In this paper, we present the results of an experiment that investigates the effects of two factors—auditors' negotiation experience and client negotiation style—on auditors' perceived ultimate negotiation outcome in terms of an asset impairment writedown. We show that negotiation experience leads to a higher perceived ultimate negotiated writedown for a client with a contentious negotiation style, suggesting that negotiation experience reaps benefits when it is needed most (i.e., when the client is difficult to deal with). Negotiation experience has no effect for a client with a collaborative negotiation style. We also find that the effect of client negotiation style on auditors' perceived negotiation outcome is contingent on the auditors' negotiation experience. Inexperienced auditors perceive a lower ultimate negotiated writedown when dealing with a contentious rather than a collaborative negotiation style client.

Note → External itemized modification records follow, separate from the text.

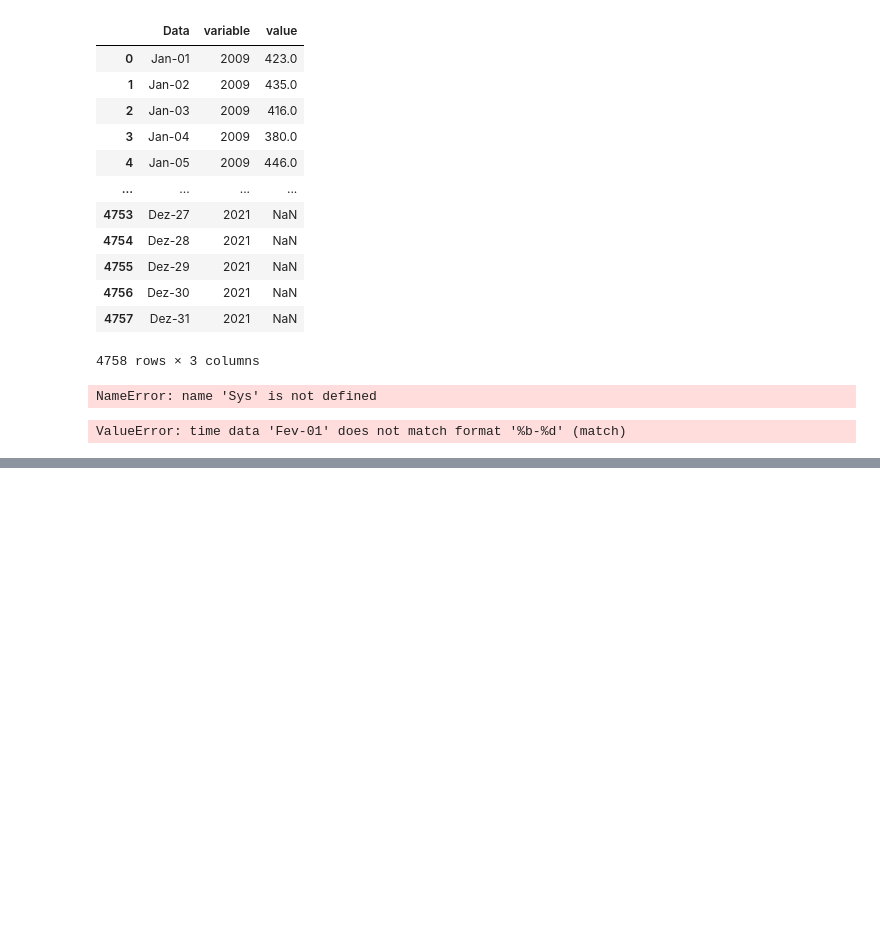
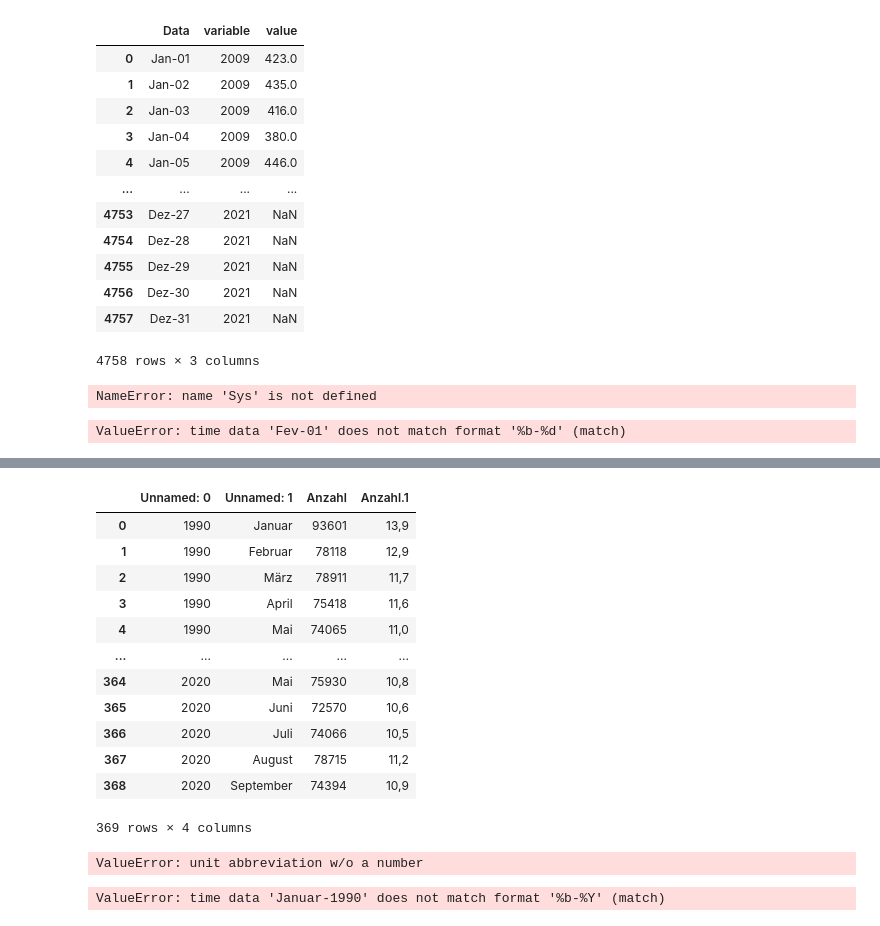
Before and after one commit to joao-dias-25/carta13, a Jupyter notebook: testing.ipynb, the cells around one changed output, grey strips where cells are left out. Cells and saved outputs as stored; diff of their text form; code cells hidden in the pictures; blank space fills up the shorter version.

```diff
--- a/testing.ipynb
+++ b/testing.ipynb
@@ -123,0 +148,25 @@ fig.show()
+# %%
+df=pd.read_csv("data/Deutschland/sterbefallzahlen_monatlich.csv", delimiter=';',skiprows=6,nrows=369, encoding='ISO-8859-1')
+df
+# %% [output]
+|  | Unnamed: 0 | Unnamed: 1 | Anzahl | Anzahl.1 |
+| 0 | 1990 | Januar | 93601 | 13,9 |
+| 1 | 1990 | Februar | 78118 | 12,9 |
+| 2 | 1990 | März | 78911 | 11,7 |
+| 3 | 1990 | April | 75418 | 11,6 |
+| 4 | 1990 | Mai | 74065 | 11,0 |
+| ... | ... | ... | ... | ... |
+| 364 | 2020 | Mai | 75930 | 10,8 |
+| 365 | 2020 | Juni | 72570 | 10,6 |
+| 366 | 2020 | Juli | 74066 | 10,5 |
+| 367 | 2020 | August | 78715 | 11,2 |
+| 368 | 2020 | September | 74394 | 10,9 |
+369 rows × 4 columns
+# %%
+pd.to_timedelta(df["Unnamed: 1"].astype(str))
+# %% [output]
+ValueError: unit abbreviation w/o a number
+# %%
+pd.to_datetime(df["Unnamed: 1"].astype(str)+'-'+df["Unnamed: 0"].astype(str), format='%b-%Y')
+# %% [output]
+ValueError: time data 'Januar-1990' does not match format '%b-%Y' (match)
```
Also changed, not shown: parts of 7 cells of this notebook, 3 other files.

In contrast, experienced auditors' perceived negotiation writedown is not affected by the client negotiation style.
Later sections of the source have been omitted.